Assigned task:
In the entries below, how many lines include "part"? Reply with the number and nothing more.

....

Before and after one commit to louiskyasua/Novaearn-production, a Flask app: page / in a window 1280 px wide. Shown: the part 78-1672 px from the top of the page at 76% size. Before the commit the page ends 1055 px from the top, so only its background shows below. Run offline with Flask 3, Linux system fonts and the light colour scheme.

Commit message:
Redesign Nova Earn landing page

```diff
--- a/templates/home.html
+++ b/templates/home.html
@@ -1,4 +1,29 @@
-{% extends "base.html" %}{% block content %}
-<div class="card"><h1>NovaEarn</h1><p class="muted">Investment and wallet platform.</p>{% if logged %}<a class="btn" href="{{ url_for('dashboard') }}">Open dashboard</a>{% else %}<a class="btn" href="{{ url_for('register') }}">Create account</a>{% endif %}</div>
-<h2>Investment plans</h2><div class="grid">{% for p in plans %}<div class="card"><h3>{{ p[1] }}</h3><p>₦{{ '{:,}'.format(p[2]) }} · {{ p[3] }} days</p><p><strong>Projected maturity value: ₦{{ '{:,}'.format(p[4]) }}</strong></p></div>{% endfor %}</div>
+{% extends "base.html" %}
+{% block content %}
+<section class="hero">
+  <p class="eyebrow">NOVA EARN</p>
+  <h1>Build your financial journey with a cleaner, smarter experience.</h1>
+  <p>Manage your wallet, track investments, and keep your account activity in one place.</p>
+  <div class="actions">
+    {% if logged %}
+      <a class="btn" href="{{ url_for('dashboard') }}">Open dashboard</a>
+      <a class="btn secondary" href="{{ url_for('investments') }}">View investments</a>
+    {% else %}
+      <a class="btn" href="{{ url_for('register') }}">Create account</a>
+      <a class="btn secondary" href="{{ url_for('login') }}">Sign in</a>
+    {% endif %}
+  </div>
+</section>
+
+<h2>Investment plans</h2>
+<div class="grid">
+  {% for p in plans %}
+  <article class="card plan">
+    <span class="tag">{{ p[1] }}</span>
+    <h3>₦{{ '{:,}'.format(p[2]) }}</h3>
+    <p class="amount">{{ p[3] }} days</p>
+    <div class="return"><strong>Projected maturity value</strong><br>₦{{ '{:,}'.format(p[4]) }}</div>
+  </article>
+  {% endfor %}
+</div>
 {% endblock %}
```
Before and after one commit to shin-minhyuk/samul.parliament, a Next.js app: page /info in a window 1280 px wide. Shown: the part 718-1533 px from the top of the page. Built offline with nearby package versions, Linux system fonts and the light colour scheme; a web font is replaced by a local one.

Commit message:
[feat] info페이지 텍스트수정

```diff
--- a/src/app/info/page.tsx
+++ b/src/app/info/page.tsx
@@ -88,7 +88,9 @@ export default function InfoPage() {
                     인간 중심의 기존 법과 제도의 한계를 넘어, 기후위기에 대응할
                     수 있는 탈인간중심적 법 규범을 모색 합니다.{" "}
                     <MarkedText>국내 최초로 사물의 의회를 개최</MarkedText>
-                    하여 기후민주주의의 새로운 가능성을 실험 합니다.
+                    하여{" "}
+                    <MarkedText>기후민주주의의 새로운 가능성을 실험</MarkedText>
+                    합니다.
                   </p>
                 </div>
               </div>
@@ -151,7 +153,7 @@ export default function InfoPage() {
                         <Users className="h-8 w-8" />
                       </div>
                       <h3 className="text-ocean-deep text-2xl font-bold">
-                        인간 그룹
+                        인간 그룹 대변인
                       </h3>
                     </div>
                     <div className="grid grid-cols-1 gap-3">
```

....

Task answer:
2